The abolition of Employee Tribunal fees has led to a spike in Tribunal claims by employees

Judge striking the mallet

According to the latest round of figures from HM Courts and Tribunal Services published today, the amount of employment tribunal single cases increased by 64%. Between July and September 2017 (when ET fees were declared unlawful), single claims increased from 4,200 claims per quarter to 7,042 claims.

Vikki Wiberg, Senior Counsel at the law firm Taylor Wessing, said the numbers were hard evidence that backed up the experiences of employers in recent months.

Wiberg says “Almost immediately following the Supreme Court’s abolition Employment Tribunal fees, we and many of our clients noticed a spike in claims. These statistics bear out the scale of this trend. Clearly, the introduction of Employment Tribunal fees had the intended effect of dissuading employees from making claims, and their abolition has widened access to justice again.”

She adds that employers could face serious reputational consequences if they became relaxed about their employment practices while fees were in place, especially because all Tribunal decisions are now available online.

“Tribunal fees might have given employers a false sense of security, enabling some to relax their management practices on the assumption that employees wouldn’t pay £1,200 to take their claims to the Employment Tribunal. Whilst this was not to be recommended, these statistics bear out how urgent it is for employers to get their house in order.”

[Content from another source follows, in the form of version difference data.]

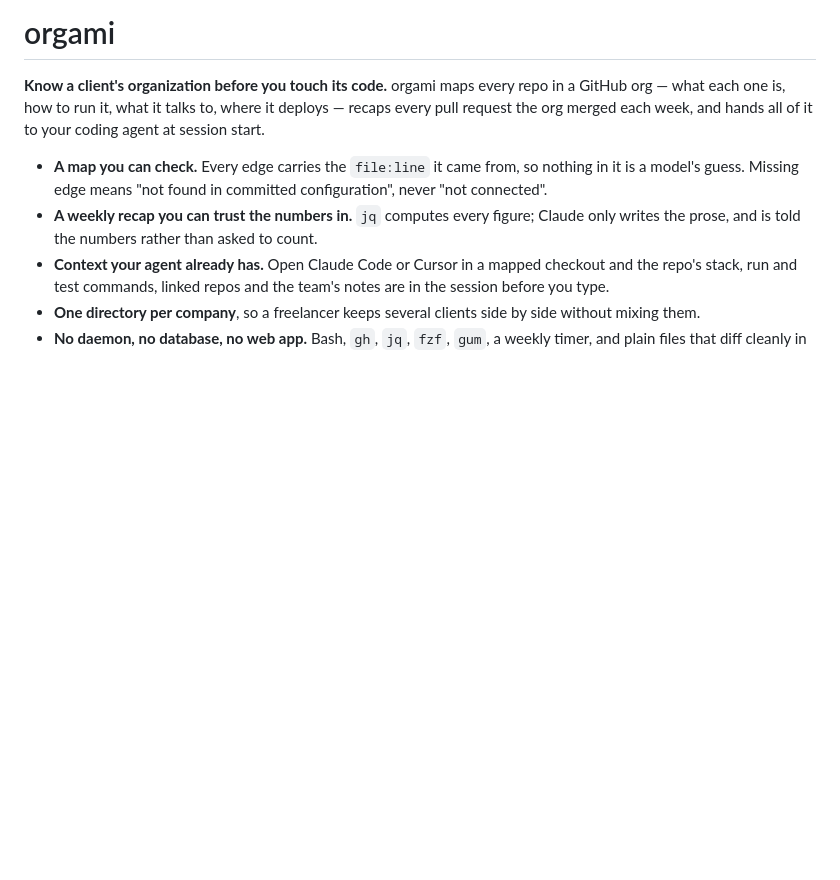
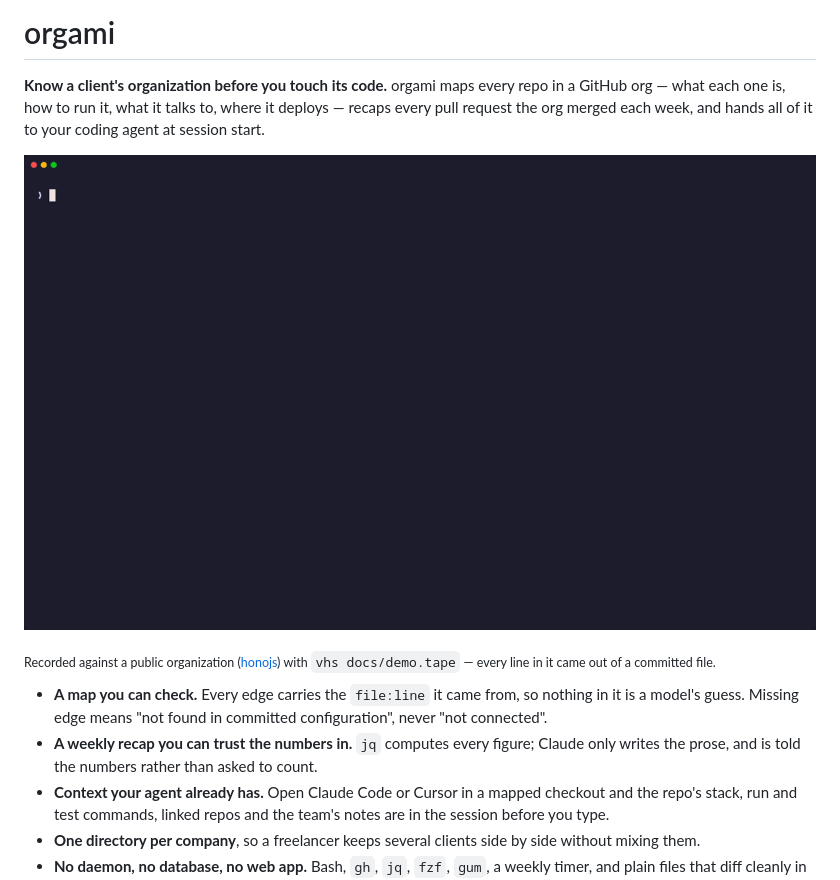
Before and after one commit to achevalier-dev/orgami, a Markdown page: README.md, the part around the change. GitHub-like rendering; pictures changed too: docs/demo.gif (added); blank space fills up the shorter version.

Commit message:
docs: a demo GIF at the top of the README
Recorded with vhs against a mapped copy of the public honojs org, so no
client's repository names, hosts or addresses are in it. The tape is
committed alongside, with the steps to reproduce the demo home.

```diff
--- a/README.md
+++ b/README.md
@@ -5,8 +5,11 @@ repo in a GitHub org — what each one is, how to run it, what it talks to, wher
 it deploys — recaps every pull request the org merged each week, and hands all of
 it to your coding agent at session start.
 
-<!-- Demo: record it with `vhs docs/demo.tape`, then replace this comment with:
-     ![orgami](docs/demo.gif) -->
+![orgami: the context an agent is handed, one node and its evidence, the map in
+the terminal, and the week's numbers](docs/demo.gif)
+
+<sub>Recorded against a public organization ([honojs](https://github.com/honojs))
+with `vhs docs/demo.tape` — every line in it came out of a committed file.</sub>
 
 - **A map you can check.** Every edge carries the `file:line` it came from, so
   nothing in it is a model's guess. Missing edge means "not found in committed
```
Also changed, not shown: 1 other file.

“This rise in claims also coincides with the rollout of the online Tribunal judgement database at the start of 2017, meaning that companies are likely to face more public scrutiny of the way they treat their employees. If employers aren’t following best practice, they are more likely both to face a Tribunal claim and to have all the facts of that claim laid bare for the public to see.”

Though the rise in Tribunal fees was predictable, Wiberg says there is less certainty about where the level of claims will settle.

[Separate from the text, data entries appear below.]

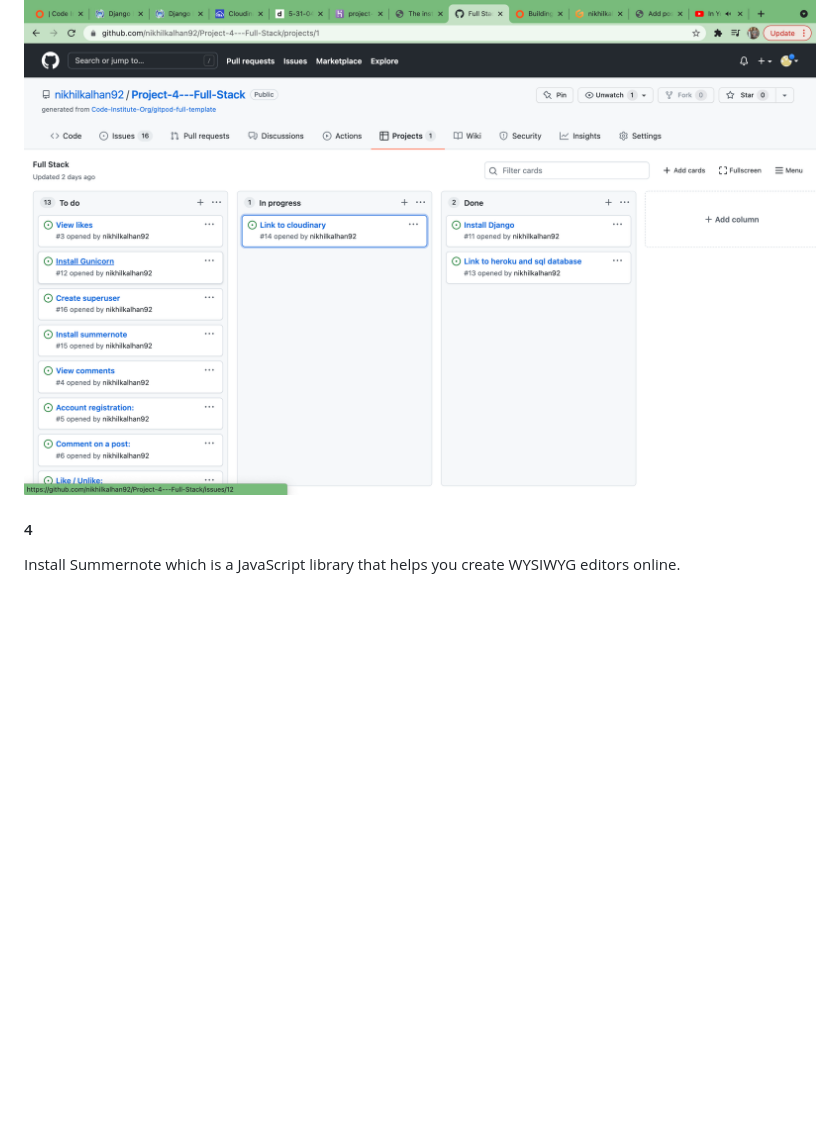
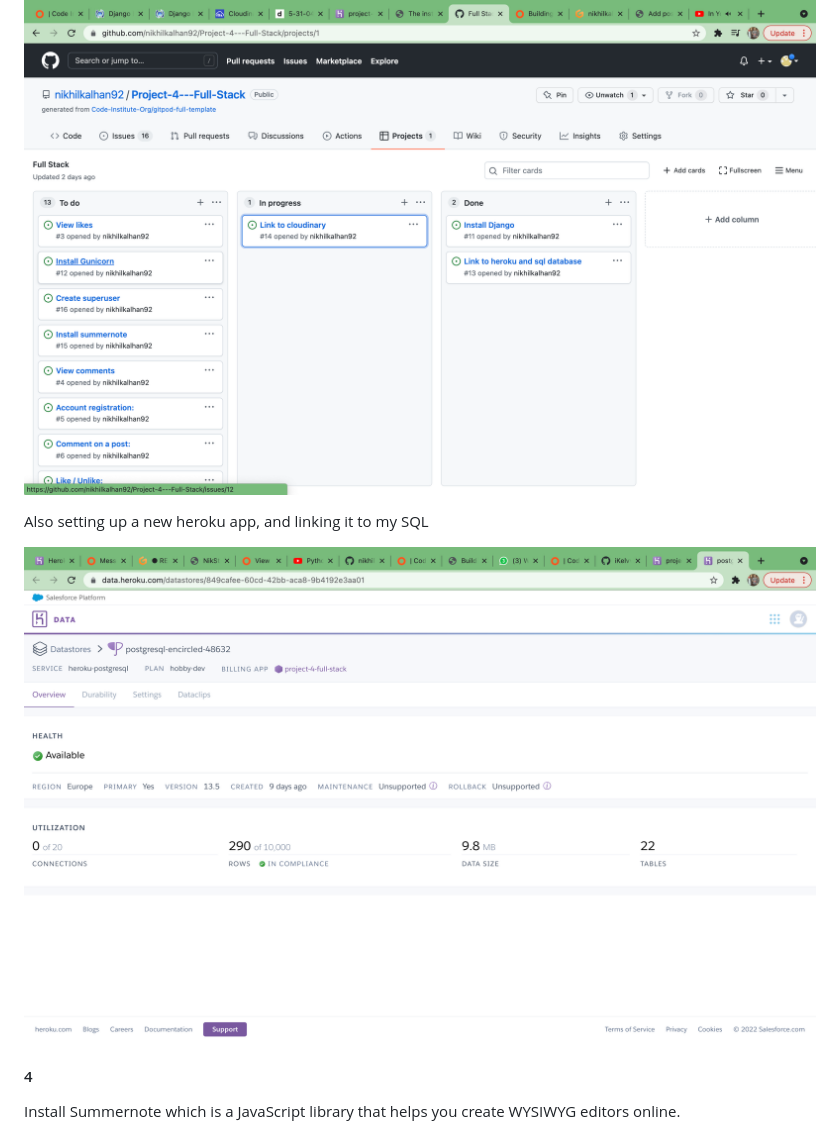
Before and after one commit to nikhilkalhan92/Project-4---Full-Stack, a Markdown page: README.md, the part around the change printed below. Drawn GitHub-style; pictures changed too: media/heroku.png (added); blank space fills up the shorter version.

Commit message:
added features on my readme, explaining the various pages

```diff
--- a/README.md
+++ b/README.md
@@ -59,6 +59,11 @@ Installing Django
 Linking my blog to Cloudinary after signing up,creating ana ccount and copying the key into settings.py
 
 ![pic3](media/pic3.png)
+
+Also setting up a new heroku app, and linking it to my SQL
+
+![heroku](media/heroku.png)
+
 
 #### 4
 
```
Also changed, not shown: other parts of README.md (+27 -0 lines).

“One unanswered question is what the ‘new normal’ is. It will be interesting to see whether the next round of data in 2018 shows claims staying at this new level.”